The main advantages are found in greater resistance to impacts and its better insulating capacity, taking into account that windows tend to be some of the places where energy usually escapes within the same house or room. To this, it must be considered that this resulting material offers a level of clarity very close to that of the glass itself, which makes it ideal for future constructions, although at the moment it is not currently being used at industrial levels.
It could also be combined with translucent concretes to give rise to more energy efficient buildings by making better use of natural light, although this is clearly a way to go and a cultural change to be made.
An easy and cheap process to carry out
In CBC explican that the solution has been to make sheets of wood with cellulose fibers and lignin, which acts as a resin that binds the fiber. First it was considered to remove the lignin by dangerous chemical processes at high temperatures, but because of this, and that it was also an expensive and fragile process, it was discarded.
Finally, it was considered to apply a hydrogen peroxide solution with a common brush, a much easier and cheaper process. These sheets were then left for an hour in the sun or under a ultraviolet lamp so that the brown chromophores, which are found in the ligniga and which prevent the passage of light, make the wood turn white.
These sheets of wood were then treated with a strong, clear epoxy solution to cover the pores of the wood and harden it.
And it was here when they succeeded in making the sheets of white wood become almost transparent, allowing 90% of visible light to pass over it. With this they achieved an alternative for windows, although it would also be applicable on walls, using sheets with a greater thickness, for those who want practically transparent walls.
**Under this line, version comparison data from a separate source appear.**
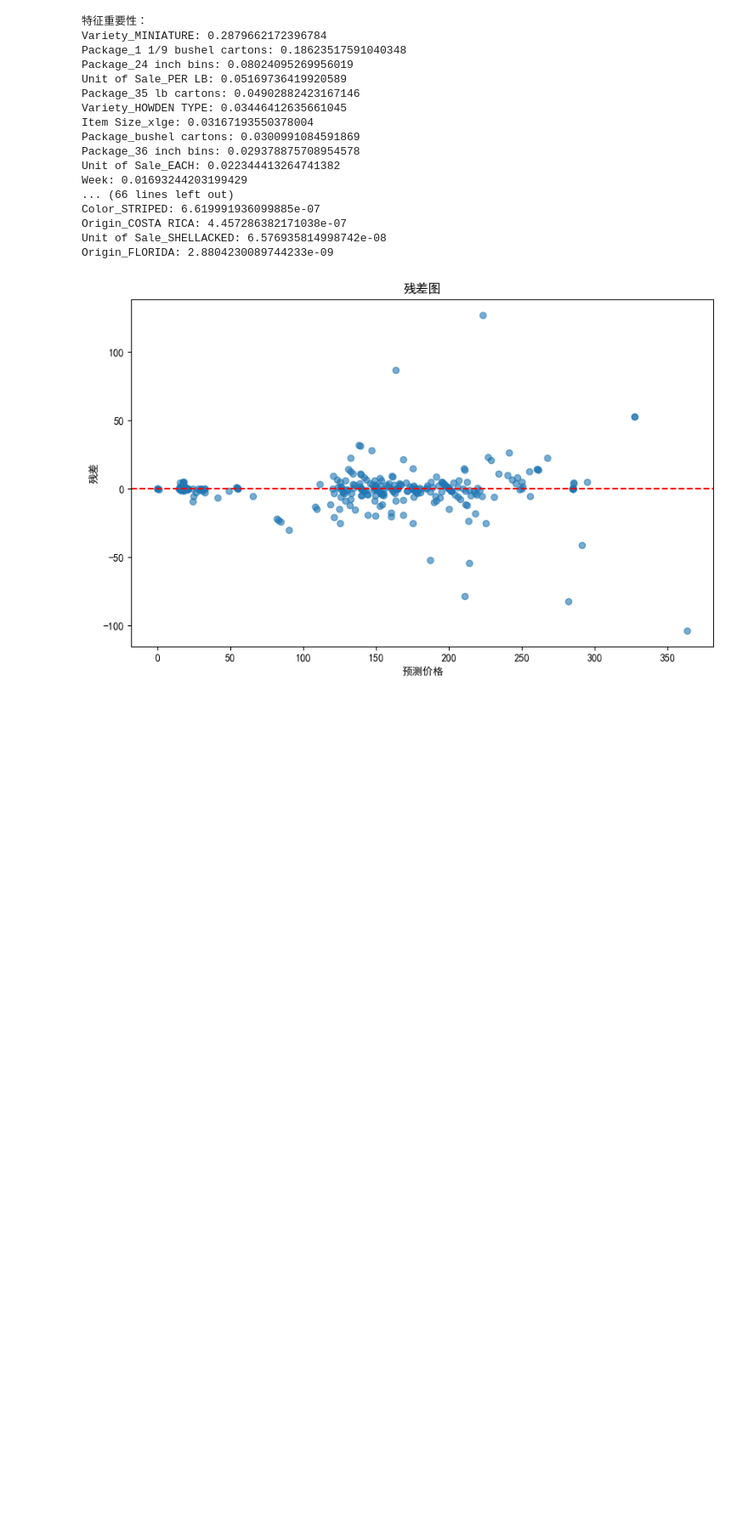
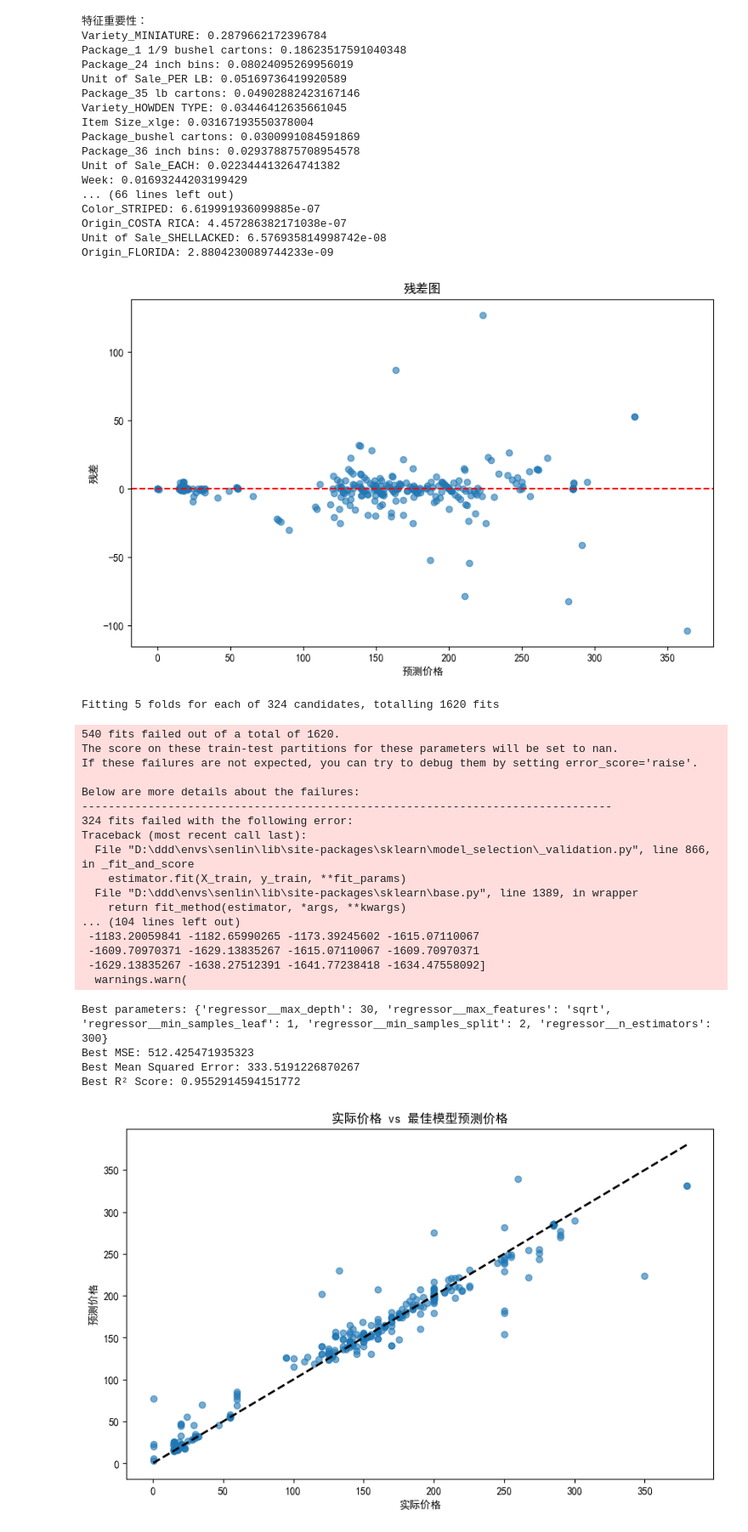
Before and after one commit to wangshiwen111/zy1, a Jupyter notebook: zuoye2/回归.ipynb, the cells around one changed output. Shown: that part at 85% size. Saved outputs shown, nothing was run; the diff lists cells and outputs as text; code cells hidden in the pictures; blank space fills up the shorter version.

```diff
--- a/zuoye2/回归.ipynb
+++ b/zuoye2/回归.ipynb
@@ -235,3 +230,69 @@ plt.title('残差图')
 plt.show()
 # %% [output]
 [figure]
+# %%
+import pandas as pd
+from sklearn.model_selection import GridSearchCV
+
+# 定义超参数网格
+param_grid = {
+    'regressor__n_estimators': [100, 200, 300],
+    'regressor__max_depth': [None, 10, 20, 30],
+    'regressor__min_samples_split': [2, 5, 10],
+    'regressor__min_samples_leaf': [1, 2, 4],
+    'regressor__max_features': ['auto', 'sqrt', 'log2']
+}
+
+# 创建网格搜索对象
+grid_search = GridSearchCV(model, param_grid, cv=5, scoring='neg_mean_squared_error', n_jobs=-1, verbose=2)
+
+# 执行网格搜索
+grid_search.fit(X_train, y_train)
+
+# 输出最佳参数和对应的评分
+print(f'Best parameters: {grid_search.best_params_}')
+print(f'Best MSE: {-grid_search.best_score_}')
+
+# 使用最佳参数的模型进行预测
+best_model = grid_search.best_estimator_
+y_pred_best = best_model.predict(X_test)
+
+# 评估最佳模型
+mse_best = mean_squared_error(y_test, y_pred_best)
+r2_best = r2_score(y_test, y_pred_best)
+
+print(f'Best Mean Squared Error: {mse_best}')
+print(f'Best R² Score: {r2_best}')
+
+# 绘制实际值与最佳模型预测值的对比图
+plt.figure(figsize=(10, 6))
+plt.scatter(y_test, y_pred_best, alpha=0.6)
+plt.plot([y_test.min(), y_test.max()], [y_test.min(), y_test.max()], 'k--', lw=2)
+plt.xlabel('实际价格')
+plt.ylabel('预测价格')
+plt.title('实际价格 vs 最佳模型预测价格')
+plt.show()
+# %% [output]
+Fitting 5 folds for each of 324 candidates, totalling 1620 fits
+540 fits failed out of a total of 1620.
+The score on these train-test partitions for these parameters will be set to nan.
+If these failures are not expected, you can try to debug them by setting error_score='raise'.
+
+Below are more details about the failures:
+--------------------------------------------------------------------------------
+324 fits failed with the following error:
+Traceback (most recent call last):
+  File "D:\ddd\envs\senlin\lib\site-packages\sklearn\model_selection\_validation.py", line 866, in _fit_and_score
+    estimator.fit(X_train, y_train, **fit_params)
+  File "D:\ddd\envs\senlin\lib\site-packages\sklearn\base.py", line 1389, in wrapper
+    return fit_method(estimator, *args, **kwargs)
+... (104 lines left out)
+ -1183.20059841 -1182.65990265 -1173.39245602 -1615.07110067
+ -1609.70970371 -1629.13835267 -1615.07110067 -1609.70970371
+ -1629.13835267 -1638.27512391 -1641.77238418 -1634.47558092]
+  warnings.warn(
+Best parameters: {'regressor__max_depth': 30, 'regressor__max_features': 'sqrt', 'regressor__min_samples_leaf': 1, 'regressor__min_samples_split': 2, 'regressor__n_estimators': 300}
+Best MSE: 512.425471935323
+Best Mean Squared Error: 333.5191226870267
+Best R² Score: 0.9552914594151772
+[figure, added]
```
Also changed, not shown: parts of 2 cells of this notebook, 1 other file.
Best of all, this method is applicable to all types of wood, making it possible for future constructions to be more energy sustainable. It is already a question that it begins to be applied in the day to day of present and future constructions.
Image Credit: CBC